▶ **TASK TO COMPLETE**
All lines in the data below carrying the string "card" are to be located and copied.

(Front-end code edit data)
○ ○ ○ ○ ○ ○ ○

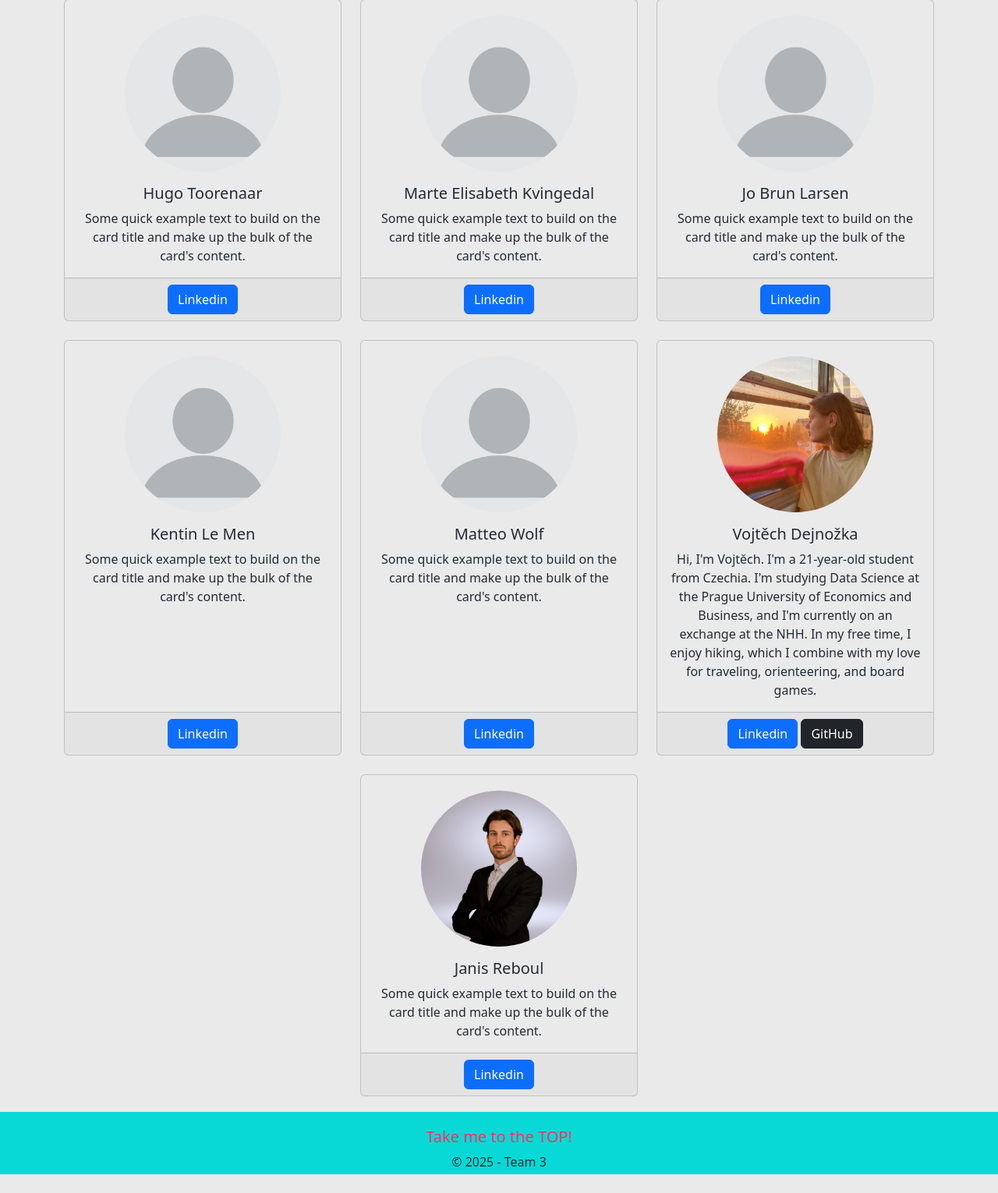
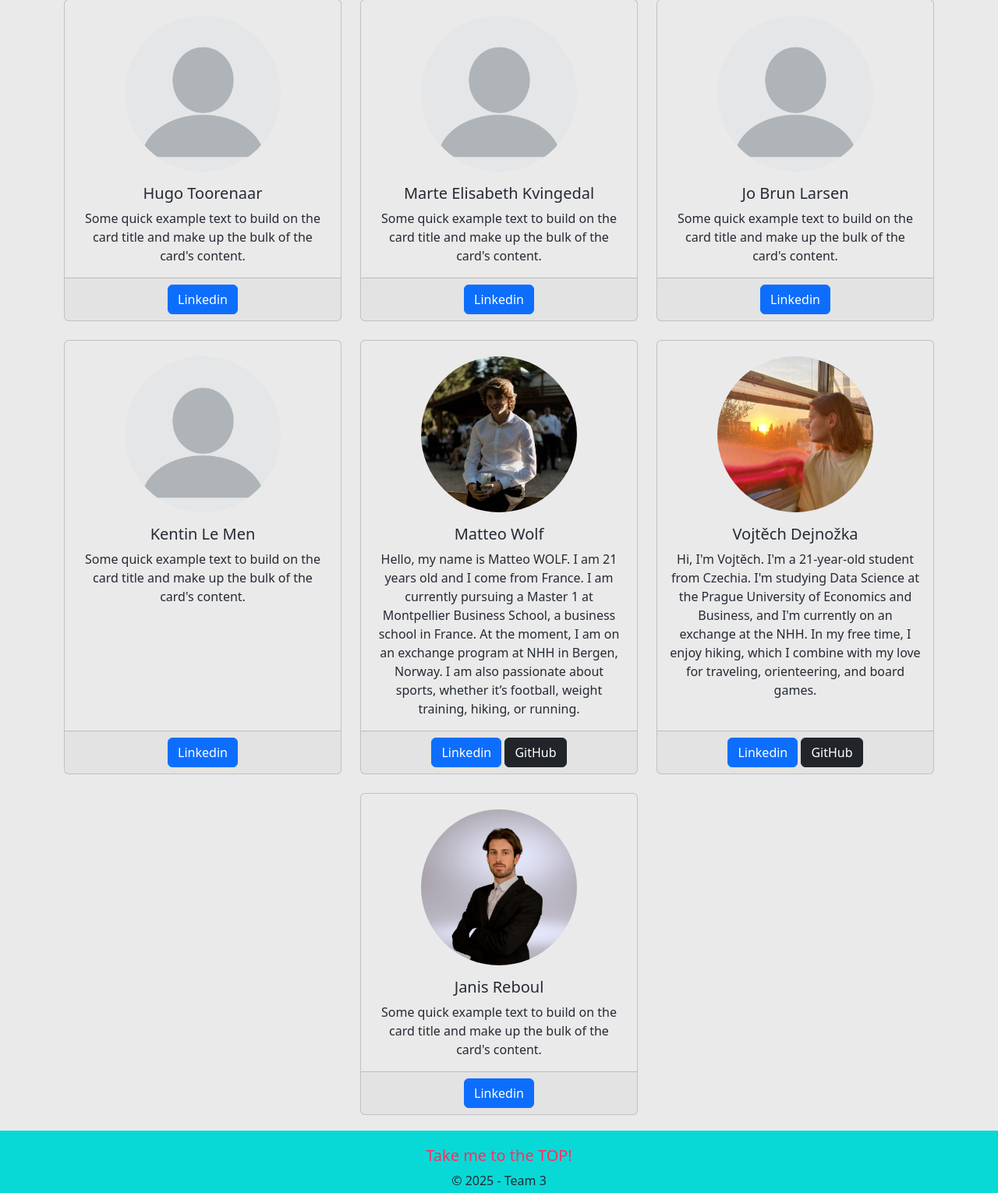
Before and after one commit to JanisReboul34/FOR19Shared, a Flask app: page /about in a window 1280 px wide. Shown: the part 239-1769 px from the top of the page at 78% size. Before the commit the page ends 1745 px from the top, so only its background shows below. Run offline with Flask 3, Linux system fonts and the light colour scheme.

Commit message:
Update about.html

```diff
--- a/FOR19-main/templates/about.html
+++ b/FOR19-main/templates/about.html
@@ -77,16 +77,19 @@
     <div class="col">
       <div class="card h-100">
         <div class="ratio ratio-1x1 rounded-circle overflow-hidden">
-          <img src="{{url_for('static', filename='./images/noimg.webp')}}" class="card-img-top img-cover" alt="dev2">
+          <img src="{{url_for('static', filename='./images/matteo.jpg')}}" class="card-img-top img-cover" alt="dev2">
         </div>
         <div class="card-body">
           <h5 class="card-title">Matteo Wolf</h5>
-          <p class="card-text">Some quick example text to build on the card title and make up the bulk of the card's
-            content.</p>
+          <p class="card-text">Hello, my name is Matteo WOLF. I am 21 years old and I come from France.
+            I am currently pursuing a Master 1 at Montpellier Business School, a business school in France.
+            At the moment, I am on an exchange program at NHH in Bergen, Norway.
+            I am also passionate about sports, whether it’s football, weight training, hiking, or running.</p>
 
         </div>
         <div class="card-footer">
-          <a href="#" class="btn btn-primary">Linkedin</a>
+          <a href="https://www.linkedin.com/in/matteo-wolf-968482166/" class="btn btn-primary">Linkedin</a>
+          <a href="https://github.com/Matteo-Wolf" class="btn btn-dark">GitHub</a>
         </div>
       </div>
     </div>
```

○ ○ ○ ○ ○ ○ ○

▶ **ANSWER TO THIS TASK**
       <div class="card h-100">
-          <img src="{{url_for('static', filename='./images/noimg.webp')}}" class="card-img-top img-cover" alt="dev2">
+          <img src="{{url_for('static', filename='./images/matteo.jpg')}}" class="card-img-top img-cover" alt="dev2">
         <div class="card-body">
           <h5 class="card-title">Matteo Wolf</h5>
-          <p class="card-text">Some quick example text to build on the card title and make up the bulk of the card's
+          <p class="card-text">Hello, my name is Matteo WOLF. I am 21 years old and I come from France.
         <div class="card-footer">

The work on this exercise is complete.